Boarding the Ferry. Peter Metcalfe/AMHS
By Catharine Warren
It was her aunt’s best friend, Isobel Hutchison, who lured Janet, my British traveling partner, and me, a Canadian, to Alaska in July 2006. Exactly seventy years earlier at age 46, Isobel, an intrepid Scots adventurer, naturalist, and amateur botanist, journeyed across the world to the Aleutian Islands to collect specimens of its unique plant life. We followed in her wake aboard an Alaska State Ferry, island and village hopping, sailing westward from Homer, halfway to Siberia and back, in just seven days.
For those preferring alternative accommodation, you may pitch your tent on the upper deck! C. Warren
What was our fascination with this unassuming woman who traveled and researched alone in an age when this was so uncommon? A 1949 citation awarding her an honorary degree from St. Andrews, Scotland, collects sufficient reasons: “A scientist by training, a poet at heart, she has braved the lonely icy wastes of Greenland and Alaska, the mist and fog of the Aleutian Islands, and the untrodden spaces of Canada, … Journeyings worthy of romantic saga, contributions to the rich collections of rare plants … books swelling the exciting literature on Arctic travel … a mastery of six tongues, and novels and poems written in her own”.
Strewn like seeds in the wind, the Aleutian Islands are flung out into the stormy North Pacific for eleven hundred miles.

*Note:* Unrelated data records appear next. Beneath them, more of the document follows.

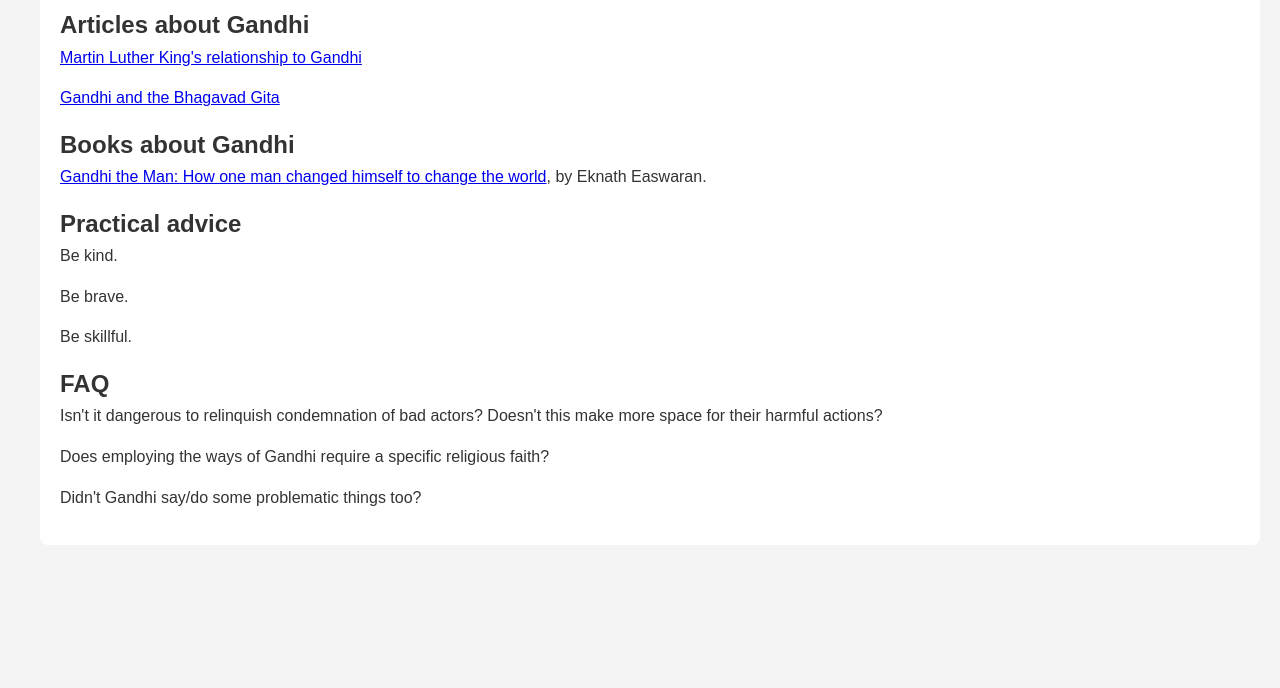
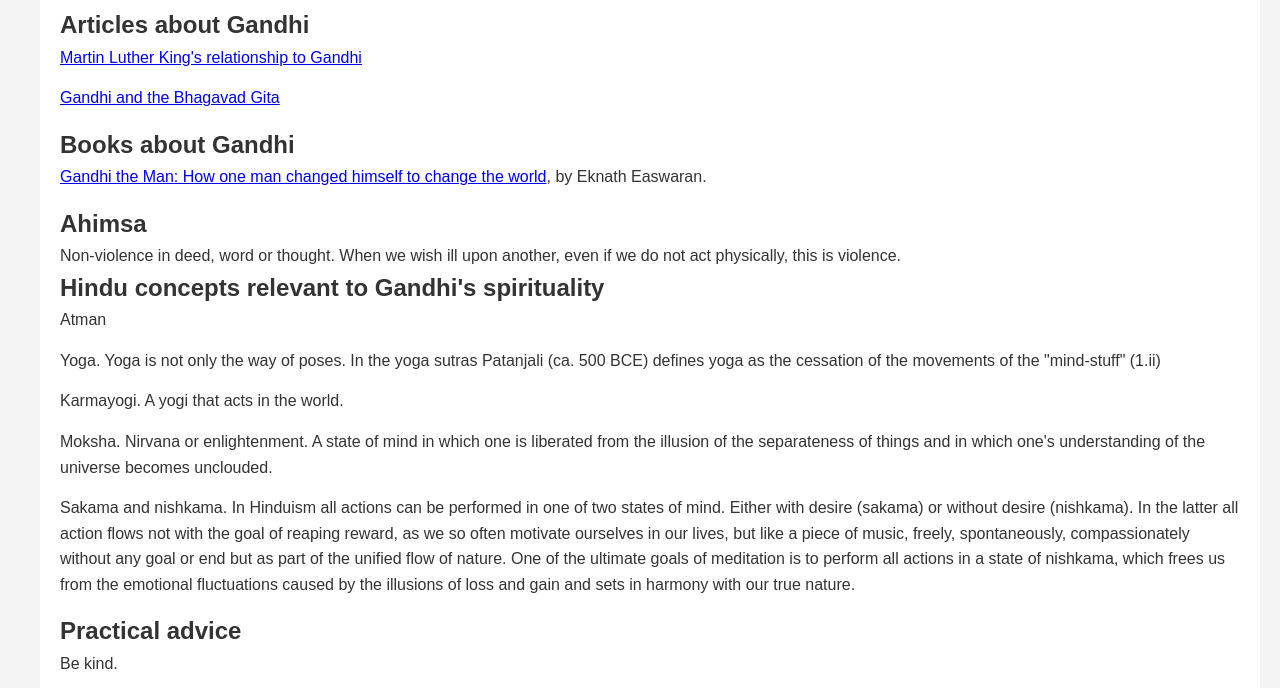
Before and after one commit to gandhitheman/gandhitheman.github.io, a plain HTML site: page index.html in a window 1280 px wide. Shown: the part 105-793 px from the top of the page. Drawn offline with Linux system fonts and the light colour scheme.

Commit message:
Update index.html

```diff
--- a/index.html
+++ b/index.html
@@ -23,6 +23,23 @@
             <p><a href="https://www.bmcm.org/store/gandhi-the-man-how-one-man-changed-himself-to-change-the-world/">Gandhi the Man: How one man changed himself to change the world</a>, by Eknath Easwaran.
             </p>
 
+            <h2>Ahimsa</h2>
+
+            Non-violence in deed, word or thought. When we wish ill upon another, even if we do not act physically, this is violence.
+
+            <h2>Hindu concepts relevant to Gandhi's spirituality</h2>
+
+            <p>Atman</p>
+
+            <p>Yoga. Yoga is not only the way of poses. In the yoga sutras Patanjali (ca. 500 BCE) defines yoga as the cessation of the movements of the "mind-stuff" (1.ii)</p>
+
+            <p>Karmayogi. A yogi that acts in the world.</p>
+
+            <p>Moksha. Nirvana or enlightenment. A state of mind in which one is liberated from the illusion of the separateness of things and in which one's understanding of the universe becomes unclouded.</p>
+
+            <p>Sakama and nishkama. In Hinduism all actions can be performed in one of two states of mind. Either with desire (sakama) or without desire (nishkama). In the latter all action flows not with the goal of reaping reward, as we so often motivate ourselves in our lives, but like a piece of music, freely, spontaneously, compassionately without any goal or end but as part of the unified flow of nature.
+            One of the ultimate goals of meditation is to perform all actions in a state of nishkama, which frees us from the emotional fluctuations caused by the illusions of loss and gain and sets in harmony with our true nature.</p>
+
             <h2>Practical advice</h2>
 
             <p>
@@ -45,6 +62,8 @@
 
             <p>Didn't Gandhi say/do some problematic things too?</p>
 
+            <p>How can you justify sitting around meditating when the world is on fire?</p>
+
         </main>
     </div>
 </body>
```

Arched between North America and Siberia, this spine of volcanic mountains hems in the Bering Sea to the north and the Japanese current to the south, providing potential for storms of two opposing weather systems.
The islands have unique vegetation unlike any other on earth, with a mingling of plant immigrants from east and west, survivors from Beringia, believed to have been an ancient land bridge connecting the two continents. Goldenrod, lupine, kinnikinnick and yarrow arrived from North America to the east. Iris, purple orchid, Kamchatka rhododendron and Chukchi primrose came from Asia to the west. Some species extend into both ends of the Aleutian chain, but have not yet reached the middle islands. No wonder our botanist, Isobel, was drawn to this place.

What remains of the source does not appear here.